Here is the approach I used in my session at the Colorado Software Summit on REST (I will post the slides over the weekend) to find resources.
- Domain Nouns: This is the most natural approach for finding resources, but it can end up with an inconvenient resource model. For instance, the NYT Movie Reviews API has things like Movies, Reviews, Critics, Critic's picks, Reviews by reviewer identified as resources. These can provide a good starting point, but may not meet the needs of client apps, which leads to the next step.
- Composites: These are combinations of other resources, created primarily to address client app needs. Composites can also fix the urge for batching. An example is "a user profile with 5 contacts plus favorite colors plus 10 latest updates" identified as a single resource, so that the client developer can get with a single GET.

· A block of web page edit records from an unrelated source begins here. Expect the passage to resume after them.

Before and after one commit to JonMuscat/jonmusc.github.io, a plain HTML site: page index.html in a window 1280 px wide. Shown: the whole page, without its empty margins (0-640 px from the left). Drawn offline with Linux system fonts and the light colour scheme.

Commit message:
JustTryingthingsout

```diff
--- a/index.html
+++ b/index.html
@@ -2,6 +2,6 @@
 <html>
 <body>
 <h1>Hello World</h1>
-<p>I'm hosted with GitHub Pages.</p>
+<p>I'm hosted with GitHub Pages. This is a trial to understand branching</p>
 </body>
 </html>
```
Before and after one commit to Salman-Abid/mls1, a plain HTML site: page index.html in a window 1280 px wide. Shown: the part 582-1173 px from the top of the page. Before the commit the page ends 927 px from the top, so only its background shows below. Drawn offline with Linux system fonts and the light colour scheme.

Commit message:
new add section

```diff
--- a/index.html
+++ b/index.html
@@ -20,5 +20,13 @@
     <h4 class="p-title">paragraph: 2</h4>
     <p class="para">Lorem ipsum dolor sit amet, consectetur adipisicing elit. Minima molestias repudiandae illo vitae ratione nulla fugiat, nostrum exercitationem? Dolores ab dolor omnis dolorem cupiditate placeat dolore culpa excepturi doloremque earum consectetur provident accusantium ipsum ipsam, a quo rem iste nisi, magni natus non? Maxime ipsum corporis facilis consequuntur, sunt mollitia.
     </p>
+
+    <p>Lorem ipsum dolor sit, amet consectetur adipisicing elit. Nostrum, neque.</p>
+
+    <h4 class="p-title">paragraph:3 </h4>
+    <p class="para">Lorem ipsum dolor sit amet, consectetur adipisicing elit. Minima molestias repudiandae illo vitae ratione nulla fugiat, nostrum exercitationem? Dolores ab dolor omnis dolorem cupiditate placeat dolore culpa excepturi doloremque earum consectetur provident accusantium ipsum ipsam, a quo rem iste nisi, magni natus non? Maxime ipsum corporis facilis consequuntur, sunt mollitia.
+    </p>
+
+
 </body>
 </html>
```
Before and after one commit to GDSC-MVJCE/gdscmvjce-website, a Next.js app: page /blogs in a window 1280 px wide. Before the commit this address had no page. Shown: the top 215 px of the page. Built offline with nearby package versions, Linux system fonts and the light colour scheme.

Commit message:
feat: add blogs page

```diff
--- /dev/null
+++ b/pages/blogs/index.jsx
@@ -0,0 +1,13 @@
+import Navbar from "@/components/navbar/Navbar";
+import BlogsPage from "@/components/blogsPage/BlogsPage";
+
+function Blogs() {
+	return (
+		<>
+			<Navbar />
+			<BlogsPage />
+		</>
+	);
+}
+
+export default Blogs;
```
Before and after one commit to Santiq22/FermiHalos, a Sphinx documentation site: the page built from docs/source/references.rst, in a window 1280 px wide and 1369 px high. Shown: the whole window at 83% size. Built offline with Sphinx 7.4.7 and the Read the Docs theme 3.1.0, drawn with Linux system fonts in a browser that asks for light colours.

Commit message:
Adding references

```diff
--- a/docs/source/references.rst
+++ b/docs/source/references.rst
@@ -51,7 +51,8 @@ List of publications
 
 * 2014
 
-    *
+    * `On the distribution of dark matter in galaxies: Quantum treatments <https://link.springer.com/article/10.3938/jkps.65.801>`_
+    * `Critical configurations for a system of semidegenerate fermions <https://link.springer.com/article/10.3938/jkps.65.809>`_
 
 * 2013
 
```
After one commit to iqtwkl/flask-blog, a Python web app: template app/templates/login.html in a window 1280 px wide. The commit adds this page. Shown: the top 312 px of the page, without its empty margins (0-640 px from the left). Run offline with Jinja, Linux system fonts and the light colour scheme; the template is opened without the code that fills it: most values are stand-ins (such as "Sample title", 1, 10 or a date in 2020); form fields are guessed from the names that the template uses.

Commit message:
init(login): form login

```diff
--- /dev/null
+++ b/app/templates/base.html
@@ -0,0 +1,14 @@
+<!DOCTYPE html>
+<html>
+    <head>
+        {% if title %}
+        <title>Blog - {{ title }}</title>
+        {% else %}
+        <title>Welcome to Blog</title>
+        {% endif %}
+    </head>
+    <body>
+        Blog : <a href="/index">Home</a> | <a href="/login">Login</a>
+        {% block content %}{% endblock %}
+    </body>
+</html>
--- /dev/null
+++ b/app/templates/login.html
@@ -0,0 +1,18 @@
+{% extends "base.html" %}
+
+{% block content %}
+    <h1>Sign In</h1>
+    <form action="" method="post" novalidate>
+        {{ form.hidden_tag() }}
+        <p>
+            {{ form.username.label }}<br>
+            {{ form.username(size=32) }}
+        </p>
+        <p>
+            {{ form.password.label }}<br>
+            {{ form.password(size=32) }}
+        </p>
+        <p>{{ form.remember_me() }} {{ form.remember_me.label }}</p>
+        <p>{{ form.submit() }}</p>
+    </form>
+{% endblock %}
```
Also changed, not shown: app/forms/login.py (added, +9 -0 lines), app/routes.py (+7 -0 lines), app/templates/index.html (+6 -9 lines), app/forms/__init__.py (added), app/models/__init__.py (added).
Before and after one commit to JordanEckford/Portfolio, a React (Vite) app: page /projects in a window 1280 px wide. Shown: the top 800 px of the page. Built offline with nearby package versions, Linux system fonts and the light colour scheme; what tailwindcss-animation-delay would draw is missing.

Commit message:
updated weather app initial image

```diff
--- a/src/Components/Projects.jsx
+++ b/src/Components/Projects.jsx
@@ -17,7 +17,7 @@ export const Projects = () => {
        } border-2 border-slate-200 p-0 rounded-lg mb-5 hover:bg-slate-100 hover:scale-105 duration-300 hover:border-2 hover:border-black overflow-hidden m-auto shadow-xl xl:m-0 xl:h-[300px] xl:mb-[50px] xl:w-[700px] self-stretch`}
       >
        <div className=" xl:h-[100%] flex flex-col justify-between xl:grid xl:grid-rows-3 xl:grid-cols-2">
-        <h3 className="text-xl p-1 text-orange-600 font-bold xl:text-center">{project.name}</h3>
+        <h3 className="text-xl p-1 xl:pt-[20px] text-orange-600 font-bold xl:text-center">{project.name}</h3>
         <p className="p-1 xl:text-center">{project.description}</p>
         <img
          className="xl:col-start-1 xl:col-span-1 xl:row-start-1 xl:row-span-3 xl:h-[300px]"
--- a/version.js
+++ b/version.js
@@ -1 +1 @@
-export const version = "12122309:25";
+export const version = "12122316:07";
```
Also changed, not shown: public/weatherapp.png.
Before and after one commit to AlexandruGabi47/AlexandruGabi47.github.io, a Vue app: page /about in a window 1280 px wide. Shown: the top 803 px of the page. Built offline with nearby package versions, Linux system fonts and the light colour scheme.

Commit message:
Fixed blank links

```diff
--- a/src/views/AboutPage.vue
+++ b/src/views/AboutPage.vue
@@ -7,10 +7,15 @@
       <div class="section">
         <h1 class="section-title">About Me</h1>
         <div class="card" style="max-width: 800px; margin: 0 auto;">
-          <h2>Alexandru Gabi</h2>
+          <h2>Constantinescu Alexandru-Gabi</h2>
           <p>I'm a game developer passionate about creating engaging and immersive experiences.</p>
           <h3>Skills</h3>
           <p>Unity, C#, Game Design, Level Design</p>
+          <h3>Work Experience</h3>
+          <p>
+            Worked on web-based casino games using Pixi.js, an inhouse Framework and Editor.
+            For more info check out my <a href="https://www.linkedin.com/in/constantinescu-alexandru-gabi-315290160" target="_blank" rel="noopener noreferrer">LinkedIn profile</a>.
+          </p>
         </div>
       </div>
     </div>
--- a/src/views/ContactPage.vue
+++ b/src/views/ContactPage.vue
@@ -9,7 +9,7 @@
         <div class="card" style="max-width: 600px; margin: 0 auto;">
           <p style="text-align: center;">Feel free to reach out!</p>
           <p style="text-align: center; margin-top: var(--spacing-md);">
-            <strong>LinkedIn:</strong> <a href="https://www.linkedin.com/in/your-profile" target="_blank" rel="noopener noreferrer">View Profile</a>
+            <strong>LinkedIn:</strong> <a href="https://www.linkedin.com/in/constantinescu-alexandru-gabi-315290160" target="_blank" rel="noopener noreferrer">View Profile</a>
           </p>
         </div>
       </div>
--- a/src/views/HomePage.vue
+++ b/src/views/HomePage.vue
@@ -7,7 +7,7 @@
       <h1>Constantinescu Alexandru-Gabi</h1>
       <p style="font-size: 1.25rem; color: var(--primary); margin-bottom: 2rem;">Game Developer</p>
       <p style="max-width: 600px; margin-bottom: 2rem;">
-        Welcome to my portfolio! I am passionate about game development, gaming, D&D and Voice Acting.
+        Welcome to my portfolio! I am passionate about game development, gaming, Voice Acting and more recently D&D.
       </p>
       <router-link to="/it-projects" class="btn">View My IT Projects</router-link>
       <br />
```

- Tasks and Processes: An example is an account transfer with some back-end process to complete the transfer at the end of the business day. Some in the audience wondered if it is RESTful to identify such an account transfer "process" (something that is typically identified as a verb). But why not? Such processes can be resources themselves with their own state and lifecycle.